90°1.1 ± 0.04865 ± 1.060.6 ± 0.21
Disclaimer/Publisher’s Note: The statements, opinions and data contained in all publications are solely those of the individual author(s) and contributor(s) and not of MDPI and/or the editor(s). MDPI and/or the editor(s) disclaim responsibility for any injury to people or property resulting from any ideas, methods, instructions or products referred to in the content.

Share and Cite

MDPI and ACS Style

Vanaei, S.; Rastak, M.; El Magri, A.; Vanaei, H.R.; Raissi, K.; Tcharkhtchi, A. Orientation-Dependent Mechanical Behavior of 3D Printed Polylactic Acid Parts: An Experimental–Numerical Study. Machines 2023, 11, 1086.

AMA Style

Vanaei S, Rastak M, El Magri A, Vanaei HR, Raissi K, Tcharkhtchi A. Orientation-Dependent Mechanical Behavior of 3D Printed Polylactic Acid Parts: An Experimental–Numerical Study. Machines. 2023; 11(12):1086.

Chicago/Turabian Style

Vanaei, Saeedeh, Mohammadali Rastak, Anouar El Magri, Hamid Reza Vanaei, Kaddour Raissi, and Abbas Tcharkhtchi. 2023. "Orientation-Dependent Mechanical Behavior of 3D Printed Polylactic Acid Parts: An Experimental–Numerical Study" Machines 11, no. 12: 1086.

Note that from the first issue of 2016, this journal uses article numbers instead of page numbers.
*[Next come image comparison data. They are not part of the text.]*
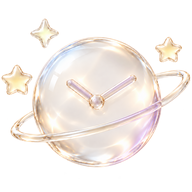
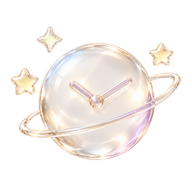
Add files via upload

Changed region(s): [[0.0, 0.0938, 1.0, 0.875], [0.3438, 0.4062, 0.625, 0.5938]]

diff --git a/index.html b/index.html
@@ -3,5 +3,5 @@
 <body><header><button id="calendar-open" aria-label="월간 캘린더"><svg viewBox="0 0 24 24" width="22" height="22" fill="none" stroke="currentColor" stroke-width="1.5" aria-hidden="true"><rect x="3" y="5" width="18" height="16" rx="3"/><path d="M7 3v4M17 3v4M3 10h18"/><path d="M7 14h2M11 14h2M15 14h2M7 17h2M11 17h2"/></svg></button><div class="date-nav"><button id="previous" aria-label="이전 날짜"><svg viewBox="0 0 24 24" fill="none" stroke="currentColor" stroke-width="1.8" stroke-linecap="round" stroke-linejoin="round" aria-hidden="true" focusable="false"><path d="m15 5-7 7 7 7"/></svg></button><button id="date-label"></button><input id="date" type="date" aria-label="날짜 선택"><button id="next" aria-label="다음 날짜"><svg viewBox="0 0 24 24" fill="none" stroke="currentColor" stroke-width="1.8" stroke-linecap="round" stroke-linejoin="round" aria-hidden="true" focusable="false"><path d="m9 5 7 7-7 7"/></svg></button></div><div class="header-actions"><button id="today">오늘</button></div></header><nav class="view-tabs" aria-label="화면 보기" data-view="both"><button id="view-both" class="selected" aria-pressed="true"><svg viewBox="0 0 24 24" fill="none" stroke="currentColor" stroke-width="1.5" aria-hidden="true"><rect x="3" y="4" width="18" height="16" rx="2"/><path d="M11 4v16"/></svg>전체</button><button id="view-tasks" aria-pressed="false"><svg viewBox="0 0 24 24" fill="none" stroke="currentColor" stroke-width="1.5" aria-hidden="true"><path d="m3 7 2 2 3-4M11 7h10M3 14h5M11 14h10M3 20h5M11 20h10"/></svg>할 일</button></nav>
 <main><section class="plan" aria-label="하루 시간표"><div class="plan-title">시간표<button id="add-event" aria-label="일정 추가">＋</button></div><div class="ruler"><div></div><div class="minute-labels"><span>10</span><span>20</span><span>30</span><span>40</span><span>50</span><span>60</span></div></div><div id="timeline"></div></section><section class="study"><div class="tasks-heading"><div class="task-period" aria-label="할 일 보기 기간"><button type="button" id="period-day" aria-pressed="true">일간</button><button type="button" id="period-week" aria-pressed="false">주간</button></div><span>할 일</span><button id="new-group" aria-label="할 일 추가">＋ 추가</button></div><div id="week-overview" hidden><div id="week-days"></div><div id="week-selected-date"></div></div><div class="task-scroll"><div id="groups"></div><button class="add-group" id="group-add">＋ 카테고리 추가</button></div></section>
 </main>
-<dialog id="editor"><form id="form" novalidate><div class="dialog-head"><h2 id="editor-title">할 일 추가</h2><button type="button" id="cancel" aria-label="닫기"><svg viewBox="0 0 24 24" fill="none" stroke="currentColor" stroke-width="2" stroke-linecap="round" aria-hidden="true" focusable="false"><path d="m6 6 12 12M18 6 6 18"/></svg></button></div><label>할 일<input id="task" required maxlength="100"></label><fieldset class="category-field"><legend>카테고리</legend><div id="category-picks"></div><input id="category" type="hidden"></fieldset><label class="inline"><input type="checkbox" id="scheduled"> 시간 설정</label><div class="time-fields"><label>시작<input type="time" id="start" value="15:00"></label><label>종료 (선택)<input type="time" id="end"></label></div><div id="start-picker"><div class="start-picker-heading"><p class="picker-title">시작시간</p><div id="period-picks" class="picker-row"></div></div><div id="hour-picks" class="picker-row hour-picks"></div><div id="minute-picks" class="picker-row"></div><p id="picker-hint"></p></div><div id="time-tools"><div class="time-target"><span>종료시간</span><span id="duration"></span></div><div class="time-increments"><button type="button" data-minutes="1">+1분</button><button type="button" data-minutes="5">+5분</button><button type="button" data-minutes="30">+30분</button><button type="button" data-minutes="60">+1시간</button></div><div class="time-increments time-decrements"><button type="button" data-minutes="-1">−1분</button><button type="button" data-minutes="-5">−5분</button><button type="button" data-minutes="-30">−30분</button><button type="button" data-minutes="-60">−1시간</button></div></div><label class="inline"><input type="checkbox" id="repeating"> 반복 설정</label><div id="repeat-tools" hidden><div class="repeat-heading"><span>반복</span><div class="repeat-toggle"><button type="button" id="repeat-daily" aria-pressed="false">매일</button><button type="button" id="repeat-weekly" aria-pressed="false">매주</button><button type="button" id="repeat-monthly" aria-pressed="false">매달</button></div></div><div id="repeat-days" hidden><button type="button" data-day="1" aria-pressed="false">월</button><button type="button" data-day="2" aria-pressed="false">화</button><button type="button" data-day="3" aria-pressed="false">수</button><button type="button" data-day="4" aria-pressed="false">목</button><button type="button" data-day="5" aria-pressed="false">금</button><button type="button" data-day="6" aria-pressed="false">토</button><button type="button" data-day="0" aria-pressed="false">일</button></div><div id="repeat-month-day-row" hidden><span>날짜</span><div>매월 <input id="repeat-month-day" type="hidden" value="1"><button id="repeat-month-day-button" type="button" aria-label="매월 반복 날짜">1일</button></div></div><div class="repeat-ending"><span>종료</span><input id="repeat-ending" type="hidden" value=""><div class="repeat-toggle"><button type="button" id="repeat-never" aria-pressed="false" disabled>계속 반복</button><button type="button" id="repeat-end-date" aria-pressed="false" disabled>날짜 지정</button></div></div><input id="repeat-until" type="hidden"><button id="repeat-date-button" type="button" aria-label="반복 종료일 선택" hidden><span>날짜 선택</span><svg viewBox="0 0 24 24" fill="none" stroke="currentColor" stroke-width="1.5" aria-hidden="true"><rect x="3" y="5" width="18" height="16" rx="3"/><path d="M7 3v4M17 3v4M3 10h18"/></svg></button><p class="repeat-note">이 항목만 반복돼요. 완료는 날짜마다 따로 기록해요.</p></div><label>메모<textarea id="memo" rows="1"></textarea></label><fieldset class="color-field"><legend>색상</legend><div id="color-picks"></div><input id="color" type="hidden" value="blue"></fieldset><label class="inline"><input type="checkbox" id="done"> 완료</label><p id="error" role="alert"></p><button class="save" type="submit">저장</button><button id="delete" class="delete" type="button">삭제</button></form></dialog>
+<dialog id="editor"><form id="form" novalidate><div class="dialog-head"><h2 id="editor-title">할 일 추가</h2><button type="button" id="cancel" aria-label="닫기"><svg viewBox="0 0 24 24" fill="none" stroke="currentColor" stroke-width="2" stroke-linecap="round" aria-hidden="true" focusable="false"><path d="m6 6 12 12M18 6 6 18"/></svg></button></div><label>할 일<input id="task" required maxlength="100"></label><fieldset class="category-field"><legend>카테고리</legend><div id="category-picks"></div><input id="category" type="hidden"></fieldset><label class="inline"><input type="checkbox" id="scheduled"> 시간 설정</label><div class="time-fields"><label>시작<input type="hidden" id="start"><button type="button" class="time-display" id="start-display" aria-label="시작시간 선택"><span>시간 선택</span><svg viewBox="0 0 24 24" fill="none" stroke="currentColor" stroke-width="1.6" aria-hidden="true"><circle cx="12" cy="12" r="9"/><path d="M12 6v6l4 2"/></svg></button></label><label>종료 (선택)<input type="hidden" id="end"><button type="button" class="time-display" id="end-display" aria-label="종료시간 선택"><span>시간 선택</span><svg viewBox="0 0 24 24" fill="none" stroke="currentColor" stroke-width="1.6" aria-hidden="true"><circle cx="12" cy="12" r="9"/><path d="M12 6v6l4 2"/></svg></button></label></div><div id="start-picker"><div class="start-picker-heading"><p class="picker-title">시작시간</p><div id="period-picks" class="picker-row"></div></div><div id="hour-picks" class="picker-row hour-picks"></div><div id="minute-picks" class="picker-row"></div><p id="picker-hint"></p></div><div id="time-tools"><div class="time-target"><span>종료시간</span><span id="duration"></span></div><div class="time-increments"><button type="button" data-minutes="1">+1분</button><button type="button" data-minutes="5">+5분</button><button type="button" data-minutes="30">+30분</button><button type="button" data-minutes="60">+1시간</button></div><div class="time-increments time-decrements"><button type="button" data-minutes="-1">−1분</button><button type="button" data-minutes="-5">−5분</button><button type="button" data-minutes="-30">−30분</button><button type="button" data-minutes="-60">−1시간</button></div></div><label class="inline"><input type="checkbox" id="repeating"> 반복 설정</label><div id="repeat-tools" hidden><div class="repeat-heading"><span>반복</span><div class="repeat-toggle"><button type="button" id="repeat-daily" aria-pressed="false">매일</button><button type="button" id="repeat-weekly" aria-pressed="false">매주</button><button type="button" id="repeat-monthly" aria-pressed="false">매달</button></div></div><div id="repeat-days" hidden><button type="button" data-day="1" aria-pressed="false">월</button><button type="button" data-day="2" aria-pressed="false">화</button><button type="button" data-day="3" aria-pressed="false">수</button><button type="button" data-day="4" aria-pressed="false">목</button><button type="button" data-day="5" aria-pressed="false">금</button><button type="button" data-day="6" aria-pressed="false">토</button><button type="button" data-day="0" aria-pressed="false">일</button></div><div id="repeat-month-day-row" hidden><span>날짜</span><div>매월 <input id="repeat-month-day" type="hidden" value="1"><button id="repeat-month-day-button" type="button" aria-label="매월 반복 날짜">1일</button></div></div><div class="repeat-ending"><span>종료</span><input id="repeat-ending" type="hidden" value=""><div class="repeat-toggle"><button type="button" id="repeat-never" aria-pressed="false" disabled>계속 반복</button><button type="button" id="repeat-end-date" aria-pressed="false" disabled>날짜 지정</button></div></div><input id="repeat-until" type="hidden"><button id="repeat-date-button" type="button" aria-label="반복 종료일 선택" hidden><span>날짜 선택</span><svg viewBox="0 0 24 24" fill="none" stroke="currentColor" stroke-width="1.5" aria-hidden="true"><rect x="3" y="5" width="18" height="16" rx="3"/><path d="M7 3v4M17 3v4M3 10h18"/></svg></button><p class="repeat-note">이 항목만 반복돼요. 완료는 날짜마다 따로 기록해요.</p></div><label>메모<textarea id="memo" rows="1"></textarea></label><fieldset class="color-field"><legend>색상</legend><div id="color-picks"></div><input id="color" type="hidden" value="blue"></fieldset><label class="inline"><input type="checkbox" id="done"> 완료</label><p id="error" role="alert"></p><button class="save" type="submit">저장</button><button id="delete" class="delete" type="button">삭제</button></form></dialog>
 <dialog id="group-editor"><form id="group-form" novalidate><div class="dialog-head"><h2 id="group-title">카테고리 추가</h2><button type="button" id="group-cancel" aria-label="닫기"><svg viewBox="0 0 24 24" fill="none" stroke="currentColor" stroke-width="2" stroke-linecap="round" aria-hidden="true" focusable="false"><path d="m6 6 12 12M18 6 6 18"/></svg></button></div><label>카테고리 이름<input id="group-name" autofocus required maxlength="30"></label><p id="group-error" class="field-error" role="alert"></p><fieldset class="color-field"><legend>색상</legend><div id="group-color-picks"></div><input id="group-color" type="hidden" value="blue"></fieldset><button class="save" id="group-save">추가</button><button type="button" class="delete" id="group-delete" hidden>카테고리 삭제</button></form></dialog><dialog id="calendar-dialog"><div class="dialog-head"><h2>캘린더</h2><button id="calendar-close" aria-label="캘린더 닫기"><svg viewBox="0 0 24 24" fill="none" stroke="currentColor" stroke-width="2" stroke-linecap="round" aria-hidden="true" focusable="false"><path d="m6 6 12 12M18 6 6 18"/></svg></button></div><div class="calendar-nav"><button id="month-prev" aria-label="이전 달"><svg viewBox="0 0 24 24" fill="none" stroke="currentColor" stroke-width="1.8" stroke-linecap="round" stroke-linejoin="round" aria-hidden="true" focusable="false"><path d="m15 5-7 7 7 7"/></svg></button><strong id="calendar-month"></strong><button id="month-next" aria-label="다음 달"><svg viewBox="0 0 24 24" fill="none" stroke="currentColor" stroke-width="1.8" stroke-linecap="round" stroke-linejoin="round" aria-hidden="true" focusable="false"><path d="m9 5 7 7-7 7"/></svg></button></div><div class="calendar-week"><span>일</span><span>월</span><span>화</span><span>수</span><span>목</span><span>금</span><span>토</span></div><div id="calendar-days"></div></dialog><p id="status" role="status"></p><dialog id="color-spectrum" aria-labelledby="spectrum-title"><div class="dialog-head"><h2 id="spectrum-title">색상 선택</h2><button type="button" id="spectrum-cancel" aria-label="색상 선택 취소"><svg viewBox="0 0 24 24" fill="none" stroke="currentColor" stroke-width="2" stroke-linecap="round" aria-hidden="true" focusable="false"><path d="m6 6 12 12M18 6 6 18"/></svg></button></div><div id="spectrum-square" aria-label="색상 스펙트럼"><i id="spectrum-cursor"></i></div><label class="spectrum-hue-label">색조<input id="spectrum-hue" type="range" min="0" max="359" value="0"></label><div class="spectrum-value"><span id="spectrum-preview"></span><label>색상 코드<input id="spectrum-hex" maxlength="7" value="#ffffff" spellcheck="false"></label></div><button type="button" class="save" id="spectrum-apply">적용</button></dialog><dialog id="month-day-dialog"><div class="dialog-head"><h2>반복 날짜</h2><button type="button" id="month-day-close" aria-label="반복 날짜 닫기"><svg viewBox="0 0 24 24" fill="none" stroke="currentColor" stroke-width="2" stroke-linecap="round" aria-hidden="true"><path d="m6 6 12 12M18 6 6 18"/></svg></button></div><div id="month-day-options"><button type="button" data-date="1">1</button><button type="button" data-date="2">2</button><button type="button" data-date="3">3</button><button type="button" data-date="4">4</button><button type="button" data-date="5">5</button><button type="button" data-date="6">6</button><button type="button" data-date="7">7</button><button type="button" data-date="8">8</button><button type="button" data-date="9">9</button><button type="button" data-date="10">10</button><button type="button" data-date="11">11</button><button type="button" data-date="12">12</button><button type="button" data-date="13">13</button><button type="button" data-date="14">14</button><button type="button" data-date="15">15</button><button type="button" data-date="16">16</button><button type="button" data-date="17">17</button><button type="button" data-date="18">18</button><button type="button" data-date="19">19</button><button type="button" data-date="20">20</button><button type="button" data-date="21">21</button><button type="button" data-date="22">22</button><button type="button" data-date="23">23</button><button type="button" data-date="24">24</button><button type="button" data-date="25">25</button><button type="button" data-date="26">26</button><button type="button" data-date="27">27</button><button type="button" data-date="28">28</button><button type="button" data-date="29">29</button><button type="button" data-date="30">30</button><button type="button" data-date="31">31</button></div></dialog><script src="./app.js"></script></body></html>

diff --git a/app.js b/app.js
@@ -54,13 +54,13 @@ let registration;let updatePending=false;
 if('serviceWorker' in navigator){navigator.serviceWorker.addEventListener('controllerchange',()=>{if(!updatePending){updatePending=true;if(!$('editor').open&&!$('group-editor').open&&!$('calendar-dialog').open)location.reload();else showStatus('새 버전이 준비되었습니다. 편집을 마치면 업데이트됩니다.')}});for(const dialog of document.querySelectorAll('dialog'))dialog.addEventListener('close',()=>{if(updatePending&&!$('editor').open&&!$('group-editor').open&&!$('calendar-dialog').open)location.reload()});addEventListener('load',async()=>{try{registration=await navigator.serviceWorker.register('./sw.js',{updateViaCache:'none'});await registration.update()}catch(e){}});document.addEventListener('visibilitychange',()=>{if(document.visibilityState==='visible'){registration?.update().catch(()=>{});renderTimeline()}})}
 setInterval(()=>{if(document.visibilityState==='visible')renderTimeline()},60000);render();
 
-function updateDuration(){const start=$('start').value,end=$('end').value;if(!start||!end){$('duration').textContent='';return}let amount=mins(end)-mins(start);if(amount<0)amount+=1440;$('duration').textContent=amount>=60?`${Math.floor(amount/60)}시간${amount%60?' '+amount%60+'분':''}`:`${amount}분`}
+function updateDuration(){syncTimeDisplays();const start=$('start').value,end=$('end').value;if(!start||!end){$('duration').textContent='';return}let amount=mins(end)-mins(start);if(amount<0)amount+=1440;$('duration').textContent=amount>=60?`${Math.floor(amount/60)}시간${amount%60?' '+amount%60+'분':''}`:`${amount}분`}
 for(const target of ['start','end'])$(target).addEventListener('input',()=>{$('error').textContent='';updateDuration()});
 for(const button of document.querySelectorAll('[data-minutes]'))button.onclick=()=>{const start=$('start').value;if(!start){$('error').textContent='시작시간을 먼저 입력하세요.';$('start').focus();return}const end=$('end').value;let value=mins(end||start);if(value<300||(end&&value===300))value+=1440;value+=Number(button.dataset.minutes);let startValue=mins(start);if(startValue<300)startValue+=1440;if(value<=startValue){$('error').textContent='종료시간은 시작시간보다 늦어야 합니다.';return}if(value>1740){$('error').textContent='다음 날 오전 5시를 넘길 수 없습니다.';return}$('end').value=time(value);$('error').textContent='';updateDuration()};
 
 let pickedPeriod=null,pickedHour=null,pickedMinute=null;
 function resetStartPicker(){const value=$('start').value;if(value){const [hour,minute]=value.split(':').map(Number);pickedPeriod=hour<12?'am':'pm';pickedHour=hour%12||12;pickedMinute=minute}else{pickedPeriod=new Date().getHours()<12?'am':'pm';pickedHour=pickedMinute=null}renderStartPicker()}
-function renderStartPicker(){const rows=[['period-picks',[['am','오전'],['pm','오후']],pickedPeriod,value=>pickedPeriod=value],['hour-picks',Array.from({length:12},(_,i)=>[i+1,String(i+1)]),pickedHour,value=>{pickedHour=value;pickedMinute=value===null?null:0}],['minute-picks',[0,10,20,30,40,50].map(value=>[value,pad(value)]),pickedMinute,value=>pickedMinute=value]];for(const [id,choices,selected,set] of rows){$(id).innerHTML='';for(const [value,label] of choices){const button=document.createElement('button');button.type='button';button.textContent=label;button.setAttribute('aria-label',id==='period-picks'?label:id==='hour-picks'?label+'시':label+'분');button.setAttribute('aria-pressed',String(selected===value));button.onclick=()=>{set(id==='period-picks'?value:(selected===value?null:value));if(pickedPeriod!==null&&pickedHour!==null&&pickedMinute!==null){const hour=pickedHour%12+(pickedPeriod==='pm'?12:0);$('start').value=time(hour*60+pickedMinute);$('error').textContent='';updateDuration()}else $('start').value='';renderStartPicker()};$(id).append(button)}}const missing=[];if(pickedPeriod===null)missing.push('오전·오후');if(pickedHour===null)missing.push('시');if(pickedMinute===null)missing.push('분');$('picker-hint').textContent=missing.length?missing.join(' → ')+'를 선택하세요.':`시작 ${$('start').value}`}
+function renderStartPicker(){const rows=[['period-picks',[['am','오전'],['pm','오후']],pickedPeriod,value=>pickedPeriod=value],['hour-picks',Array.from({length:12},(_,i)=>[i+1,String(i+1)]),pickedHour,value=>{pickedHour=value;pickedMinute=value===null?null:0}],['minute-picks',[0,10,20,30,40,50].map(value=>[value,pad(value)]),pickedMinute,value=>pickedMinute=value]];for(const [id,choices,selected,set] of rows){$(id).innerHTML='';for(const [value,label] of choices){const button=document.createElement('button');button.type='button';button.textContent=label;button.setAttribute('aria-label',id==='period-picks'?label:id==='hour-picks'?label+'시':label+'분');button.setAttribute('aria-pressed',String(selected===value));button.onclick=()=>{set(id==='period-picks'?value:(selected===value?null:value));if(pickedPeriod!==null&&pickedHour!==null&&pickedMinute!==null){const hour=pickedHour%12+(pickedPeriod==='pm'?12:0);$('start').value=time(hour*60+pickedMinute);$('error').textContent='';updateDuration()}else $('start').value='';syncTimeDisplays();renderStartPicker()};$(id).append(button)}}const missing=[];if(pickedPeriod===null)missing.push('오전·오후');if(pickedHour===null)missing.push('시');if(pickedMinute===null)missing.push('분');$('picker-hint').textContent=missing.length?missing.join(' → ')+'를 선택하세요.':`시작 ${$('start').value}`}
 $('start').addEventListener('input',resetStartPicker);
 
 function renderCategoryPicks(options){const root=$('category-picks');root.innerHTML='';for(const group of [{name:'',label:'없음'},...options]){const button=document.createElement('button');button.type='button';button.textContent=group.label||group.name;if(group.name){const hex=colorValue(group.color);const blend=amount=>'#'+[1,3,5].map(i=>Math.round(255+(parseInt(hex.slice(i,i+2),16)-255)*amount).toString(16).padStart(2,'0')).join('');button.style.background=blend($('category').value===group.name ? .8 : .5)}button.setAttribute('aria-pressed',String($('category').value===group.name));button.onclick=()=>{$('category').value=group.name;renderCategoryPicks(options);syncCategoryColor()};if(group.name&&$('category').value===group.name){const wrap=document.createElement('span');wrap.className='category-edit-wrap';wrap.style.background=button.style.background;const edit=document.createElement('button');edit.type='button';edit.className='category-edit-pencil';edit.innerHTML="<svg xmlns=\"http://www.w3.org/2000/svg\" viewBox=\"0 0 256 256\" fill=\"currentColor\" aria-hidden=\"true\"><path d=\"M227.31,73.37,182.63,28.68a16,16,0,0,0-22.63,0L36.69,152A15.86,15.86,0,0,0,32,163.31V208a16,16,0,0,0,16,16H92.69A15.86,15.86,0,0,0,104,219.31L227.31,96a16,16,0,0,0,0-22.63ZM92.69,208H48V163.31l88-88L180.69,120ZM192,108.68,147.31,64l24-24L216,84.68Z\"/></svg>";edit.setAttribute('aria-label',group.name+' 카테고리 편집');edit.onclick=()=>editGroup(group.name);wrap.append(button,edit);root.append(wrap)}else root.append(button)}const add=document.createElement('button');add.type='button';add.className='category-add';add.textContent='＋';add.setAttribute('aria-label','새 카테고리 추가');add.onclick=()=>addGroup(true);root.append(add)}
@@ -124,3 +124,7 @@ $('month-day-close').onclick=()=>$('month-day-dialog').close();
 document.querySelectorAll('#month-day-options button').forEach(button=>button.onclick=()=>{$('repeat-month-day').value=button.dataset.date;updateMonthDayLabel();$('month-day-dialog').close()});
 
 function toggleRepeatMode(mode){repeatMode($('repeat-'+mode).getAttribute('aria-pressed')==='true'?null:mode)}
+
+function syncTimeDisplays(){for(const id of ['start','end']){const value=$(id).value;let label='시간 선택';if(value){const [h,m]=value.split(':').map(Number);label=`${h<12?'오전':'오후'} ${h%12||12}:${pad(m)}`}$(id+'-display').querySelector('span').textContent=label}}
+$('start-display').onclick=()=>{$('start-picker').scrollIntoView({block:'nearest',behavior:'smooth'});$('hour-picks').querySelector('button')?.focus({preventScroll:true})};
+$('end-display').onclick=()=>{$('time-tools').scrollIntoView({block:'nearest',behavior:'smooth'});$('time-tools').querySelector('button')?.focus({preventScroll:true})};

diff --git a/style.css b/style.css
@@ -379,3 +379,7 @@ input[aria-invalid=true]::placeholder{color:#a66d6d;opacity:1}
 
 .time-fields #start,.time-fields #end{border:1px solid #ccc;border-radius:9px;background:#fff;min-height:36px}
 @media(max-width:400px){.time-fields>label{font-size:12px}.time-fields input[type=time]::-webkit-calendar-picker-indicator{width:13px;flex-basis:13px}}
+
+.time-display{display:flex;align-items:center;justify-content:space-between;gap:4px;width:100%;min-width:0;min-height:36px;margin-top:7px;padding:7px 9px;border:1px solid #ccc;border-radius:9px;background:#fff;font-size:14px;text-align:left;white-space:nowrap}
+.time-display svg{width:16px;height:16px;flex:0 0 16px}
+@media(max-width:400px){.time-display{font-size:13px;padding:7px 6px}.time-display svg{width:14px;height:14px;flex-basis:14px}}

diff --git a/sw.js b/sw.js
@@ -1,4 +1,4 @@
-const CACHE='orbit-v167-20261011';
+const CACHE='orbit-v169-20261011';
 const ASSETS=['./','./index.html','./style.css','./app.js','./manifest.json','./icon-192.png','./icon-512.png','./icon-180.png','./Pretendard-Regular.woff2','./Dovemayo_gothic.woff2'];
 self.addEventListener('install',event=>event.waitUntil(caches.open(CACHE).then(cache=>cache.addAll(ASSETS)).then(()=>self.skipWaiting())));
 self.addEventListener('activate',event=>event.waitUntil(caches.keys().then(keys=>Promise.all(keys.filter(key=>key.startsWith('myday-')&&key!==CACHE).map(key=>caches.delete(key)))).then(()=>self.clients.claim())));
See further details here.

Article Metrics

Back to TopTop